Analytical Study of AHP and Fuzzy AHP Techniques
Amit Mishra, and Sanjay Kumar Dubey
—Decision making is a comprehensive approach that involves selecting from several wide-ranging alternatives.Different analysis tools can be used in order to make decisions and solve problems in situations involving quantitative variablesand small number of criteria. However, many times beside the measurable variables, there exist qualitative variables, or peopleare supposed to prefer the best among the many choices, thus, an analytical way to make a successful decision is needed.Analytical Hierarchy Process (AHP) is one of the best ways for deciding among the complex criteria structure in different levels.Fuzzy AHP is a synthetic extension of classical AHP method when the fuzziness of the decision makers is considered. The mainaim of this paper is to provide a detailed analytical comparison of classical AHP and fuzzy AHP.
—AHP, FAHP, MCDM, FMADM
Eall makedecisions all the time consciously andunconsciously. The information we gather is tohelp us understand occurrences, in order to devel-op good judgments to make decisions about these occur-rences. Human lives are the sum of their decisions-whether in business or in personal spheres. In daily lives,people often have to make decisions
decision ismade” is important as “

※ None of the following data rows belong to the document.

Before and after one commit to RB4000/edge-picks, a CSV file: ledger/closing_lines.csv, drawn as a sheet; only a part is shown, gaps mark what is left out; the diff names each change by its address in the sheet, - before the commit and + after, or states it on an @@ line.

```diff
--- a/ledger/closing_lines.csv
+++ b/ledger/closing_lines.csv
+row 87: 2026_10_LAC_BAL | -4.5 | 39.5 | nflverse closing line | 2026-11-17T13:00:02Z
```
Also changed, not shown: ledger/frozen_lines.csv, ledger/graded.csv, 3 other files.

decided”. Deciding tooquickly can be hazardous; delaying too long can meanmissed opportunities. In the end, it is crucial that peoplemake up their mind. To make a decision we need to knowthe problem, the need and purpose of the decision, thecriteria of the decision, their sub criteria, stakeholders andgroups affected and the alternative actions to take. Wethen try to determine the best alternative, or in the case ofresource allocation, we need priorities for the alternativesto allocate their appropriate share of the resources. Whatpeople need is a systematic and comprehensive approachto decision making . In such cases,Multi Criteria De-cision Making (MCDM) is required.MCDM is one of the most important fields of operationsresearch and deals with the problems that involve multi-ple and conflicting objectives. It is obvious that whenmore than objective exists in the problem, making a deci-sion becomes more complex. MCDM is both an approachand a set of techniques, with the aim of providing anoverall ordering of options, from the most preferred tothe least preferred option (The London School of Econom-ics and Political Science, 2007). MCDM approaches pro-vide a systematic procedure to help decision makerschoose the most desirable and satisfactory alternativeunder uncertain situationY.K. Cheng.Analytic Hierarchy Process (AHP) is widely used for mul-ti-criteria decision making and has successfully been ap-plied to many practical decision-making problems. AHP,was proposed by T. L. Saaty, is a method for compli-cated and unstructured problems and also it is an ap-proach that uses a hierarchical model having levels ofgoal, criteria, possible sub-criteria, and alternatives. TheAHP, can be stated, a decision –making and estimationmethod which gives the percentage distribution of deci-sion points according to factors affecting decision, that isused if there is a defined decision hierarchy.With AHP,the decision maker selects the alternative that best meetshis or her decision criteria developing a numerical scoreto rank each decision alternative based on how well eachalternative meets them.In spite of its popularity, thismethod is often criticized for its inability to adequatelyhandle the inherent uncertainty and imprecision associat-ed with the mapping of the decision maker’s perceptionto exact numbers.In the traditional formulation of the AHP, human’s judg-ments are represented as exact(or
, according to thefuzzylogic terminology) numbers. However, in manypractical cases the human preference model is uncertainand decision-makers might be reluctant or unable to as-sign exact numerical values to the comparison judgments.For instance, when evaluating different services, the deci-sion-makers are usually unsure in their level of preferencedue to incomplete and uncertain information about pos-sible service providers and their performance. Since someof the service evaluation criteria are subjective and quali-tative, it is very difficult for the decision-maker to expressthe strength of his preferences and to provide exact pairwise comparison judgments. A natural way to cope withsuch uncertain judgments is to express the comparisonratios as fuzzy sets or fuzzy numbers, which incorporatethe vagueness of the human thinking.
Amit Mishra iswithAmity UniversityUttar Pradesh, NOIDA,India,201303.
Sanjay Kumar Dubey is with Amity University Uttar Pradesh, NOIDA,India,201303.
JOURNAL OF COMPUTING, VOLUME 5, ISSUE 3, MARCH 2013, ISSN (Online) 2151-9617https://sites.google.com/site/journalofcomputingWWW.JOURNALOFCOMPUTING.ORG30